Peshmerga forces walk in the east of Mosul during operation to attack Islamic State militants in Mosul, Iraq, October 17, 2016.
Displaced people, Islamic State, Mosul
(Photo: REUTERS/Alaa Al-Marjani)
Displaced people who are fleeing from clashes sit at a military vehicle in Qayyarah, during an operation to attack Islamic State militants in Mosul, Iraq.

The Islamic State is forcing children and elderly people to carry out executions in its stronghold of Mosul in Iraq, as liberation forces backed by the U.S. are planning to carry out their operation to drive out the jihadists and free the city.

The Mirror released parts of new IS propaganda footage that shows the terrorists carrying out various punishments and executions in the embattled city.

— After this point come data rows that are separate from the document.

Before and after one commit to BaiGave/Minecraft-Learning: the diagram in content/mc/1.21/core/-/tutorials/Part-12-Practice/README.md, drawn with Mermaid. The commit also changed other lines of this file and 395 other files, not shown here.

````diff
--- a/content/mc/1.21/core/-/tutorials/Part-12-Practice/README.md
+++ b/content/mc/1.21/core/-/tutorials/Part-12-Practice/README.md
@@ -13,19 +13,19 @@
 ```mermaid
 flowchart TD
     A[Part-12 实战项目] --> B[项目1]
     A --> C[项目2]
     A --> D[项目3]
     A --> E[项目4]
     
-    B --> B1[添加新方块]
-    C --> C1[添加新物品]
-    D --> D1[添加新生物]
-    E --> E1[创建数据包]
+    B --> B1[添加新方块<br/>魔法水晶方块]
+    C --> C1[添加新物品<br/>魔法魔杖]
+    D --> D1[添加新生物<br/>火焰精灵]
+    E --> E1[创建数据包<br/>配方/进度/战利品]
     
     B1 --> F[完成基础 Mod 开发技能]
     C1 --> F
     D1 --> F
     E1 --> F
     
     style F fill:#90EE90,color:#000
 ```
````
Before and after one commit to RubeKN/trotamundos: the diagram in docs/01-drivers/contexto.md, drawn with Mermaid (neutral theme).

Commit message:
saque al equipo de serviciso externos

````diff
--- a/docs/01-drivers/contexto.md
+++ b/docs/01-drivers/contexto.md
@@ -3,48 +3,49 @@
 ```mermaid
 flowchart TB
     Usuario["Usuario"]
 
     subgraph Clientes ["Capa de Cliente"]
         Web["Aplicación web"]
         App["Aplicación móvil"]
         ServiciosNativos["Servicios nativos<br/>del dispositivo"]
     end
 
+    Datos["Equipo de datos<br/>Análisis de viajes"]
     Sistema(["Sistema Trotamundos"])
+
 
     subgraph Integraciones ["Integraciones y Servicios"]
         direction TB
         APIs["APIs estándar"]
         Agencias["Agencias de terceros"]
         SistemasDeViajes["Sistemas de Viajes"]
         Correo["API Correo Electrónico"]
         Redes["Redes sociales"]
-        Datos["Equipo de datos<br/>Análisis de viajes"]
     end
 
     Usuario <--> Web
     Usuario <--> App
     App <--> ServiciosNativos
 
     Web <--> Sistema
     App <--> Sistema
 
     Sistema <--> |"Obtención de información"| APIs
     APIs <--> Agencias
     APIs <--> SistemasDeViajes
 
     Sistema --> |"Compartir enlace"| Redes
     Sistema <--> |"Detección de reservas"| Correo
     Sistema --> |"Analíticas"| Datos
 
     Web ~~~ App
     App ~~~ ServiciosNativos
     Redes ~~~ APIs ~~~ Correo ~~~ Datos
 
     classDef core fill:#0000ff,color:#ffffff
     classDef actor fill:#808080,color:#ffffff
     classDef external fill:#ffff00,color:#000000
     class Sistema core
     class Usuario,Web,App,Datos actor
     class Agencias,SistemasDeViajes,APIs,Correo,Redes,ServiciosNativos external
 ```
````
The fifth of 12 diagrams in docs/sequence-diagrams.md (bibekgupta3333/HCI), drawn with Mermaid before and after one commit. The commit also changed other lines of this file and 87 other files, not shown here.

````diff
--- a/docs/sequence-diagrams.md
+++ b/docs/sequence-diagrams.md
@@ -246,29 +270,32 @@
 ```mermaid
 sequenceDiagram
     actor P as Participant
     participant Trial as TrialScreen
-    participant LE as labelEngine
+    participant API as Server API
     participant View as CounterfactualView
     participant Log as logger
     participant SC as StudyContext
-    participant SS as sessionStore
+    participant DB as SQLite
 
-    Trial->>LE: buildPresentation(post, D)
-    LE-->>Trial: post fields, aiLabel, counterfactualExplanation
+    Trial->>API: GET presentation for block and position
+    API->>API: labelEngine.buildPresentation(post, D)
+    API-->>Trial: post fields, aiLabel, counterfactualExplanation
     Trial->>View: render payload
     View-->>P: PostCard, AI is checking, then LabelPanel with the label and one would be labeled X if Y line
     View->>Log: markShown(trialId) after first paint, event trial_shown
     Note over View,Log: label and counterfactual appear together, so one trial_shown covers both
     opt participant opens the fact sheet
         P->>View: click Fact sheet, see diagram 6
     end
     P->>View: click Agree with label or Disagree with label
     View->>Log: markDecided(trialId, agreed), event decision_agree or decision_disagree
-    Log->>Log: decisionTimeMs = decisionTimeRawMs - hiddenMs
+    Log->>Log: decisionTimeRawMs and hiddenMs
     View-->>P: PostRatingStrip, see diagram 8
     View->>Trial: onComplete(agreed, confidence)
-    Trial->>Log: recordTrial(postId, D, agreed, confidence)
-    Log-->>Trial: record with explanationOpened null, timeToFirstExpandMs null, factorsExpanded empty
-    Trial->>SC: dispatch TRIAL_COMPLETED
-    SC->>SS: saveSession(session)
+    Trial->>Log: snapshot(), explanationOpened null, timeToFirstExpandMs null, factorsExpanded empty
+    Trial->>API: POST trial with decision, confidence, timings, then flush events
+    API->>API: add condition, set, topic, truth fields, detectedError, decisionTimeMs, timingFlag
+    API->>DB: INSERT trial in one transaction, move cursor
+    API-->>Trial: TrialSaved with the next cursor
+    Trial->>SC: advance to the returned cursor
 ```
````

"In the sickening new footage, children and pensioners are shown being forced to carry out horrific executions," the report describes.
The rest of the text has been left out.